    What are fermented foods?

    Fermented foods and beverages are made through desired microbial growth and enzymatic conversions of food components.3 This process breaks down complex nutrients present in the food into simpler components, bringing advantageous changes in the taste, texture, digestibility and preservability of the food.

    A multitude of foods and beverages commercially accepted and regularly eaten are made possible through the art of fermentation. For instance, cheese, sauerkraut, salami and yogurt are fermented. When it comes to beverages, fermentation can transform grapes into wine, cereals into beer, honey into mead, apples into cider, tea into kombucha and cacao into chocolate.4 Many condiments are also fermented, such as soy sauce, fish sauce, miso or gochujang (a Korean red chili paste).

    Many regions boast their own specific traditional fermented foods. Take France, where you can find a range of fermented goods, from yoghurts, cheeses and crème fraiche to dry sausages (“saucisson”). In Japan, fermentation has brought us products like miso paste and natto, both made from fermented soybeans. Popular in Eastern European countries, milk kefir (tart and tangy fermented milk) and kvass (fermented rye bread) are classic choices. The sour and spongy Ethiopian flatbread, injera, is made from fermented teff flour. Fermented cabbage alone takes on several forms, from the tangy and spicy kimchi from Korea, El Salvador’s curtido cabbage slaw, to Germany’s national dish, sauerkraut. The list goes on with daily delicacies like handvo (fermented rice and lentils) from India, tempeh (fermented soybeans or other beans) from Indonesia, balao-balao (fermented rice and shrimp) from the Philippines and surströmming (fermented herring) from Sweden.5

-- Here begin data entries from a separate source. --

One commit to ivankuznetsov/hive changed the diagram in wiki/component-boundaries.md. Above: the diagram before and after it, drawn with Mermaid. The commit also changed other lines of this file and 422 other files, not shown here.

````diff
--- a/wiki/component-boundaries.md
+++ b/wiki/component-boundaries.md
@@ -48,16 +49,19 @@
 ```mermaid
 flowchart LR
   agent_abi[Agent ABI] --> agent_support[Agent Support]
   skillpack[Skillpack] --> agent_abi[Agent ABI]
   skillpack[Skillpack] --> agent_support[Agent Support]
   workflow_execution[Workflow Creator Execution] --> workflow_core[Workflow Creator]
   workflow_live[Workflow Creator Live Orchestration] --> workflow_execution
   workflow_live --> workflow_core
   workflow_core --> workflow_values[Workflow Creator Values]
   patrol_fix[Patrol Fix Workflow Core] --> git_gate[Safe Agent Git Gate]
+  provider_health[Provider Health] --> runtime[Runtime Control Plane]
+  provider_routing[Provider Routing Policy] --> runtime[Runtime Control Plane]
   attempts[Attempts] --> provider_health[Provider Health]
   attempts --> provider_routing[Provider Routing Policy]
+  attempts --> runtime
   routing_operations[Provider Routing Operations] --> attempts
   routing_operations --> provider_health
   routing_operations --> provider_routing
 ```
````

    Fig. 1 – Examples of fermented foods and beverages

    We can classify fermented foods into those which retain living microbes, and those that do not. For example, while sourdough bread is fermented, when it undergoes a ‘heat treatment’ (baking), the living microbes do not survive, and thus do not reach our gut. This is also the case for products that are pasteurised, such as ciders. Nonetheless, fermented foods that do not contain living microbes in their final format can still be nutritious and delicious, as the process of fermentation can yield other significant health benefits.6


    Fig. 2 – Fermented foods containing living microbes vs. those without living microbes

    Given modern methods of food preservation, the need to ferment foods solely to prevent their spoilage has been reduced. However, these traditional fermented foods are still popular in the culinary world, partly due to their exciting tastes and textures, but also due to their health-promoting potentials and for their contributions to sustainable food production. 7, 8For example, fermentation can contribute to reducing food waste by extending the shelf-life of foods and offer a way to use surplus or imperfect produce that might otherwise be wasted.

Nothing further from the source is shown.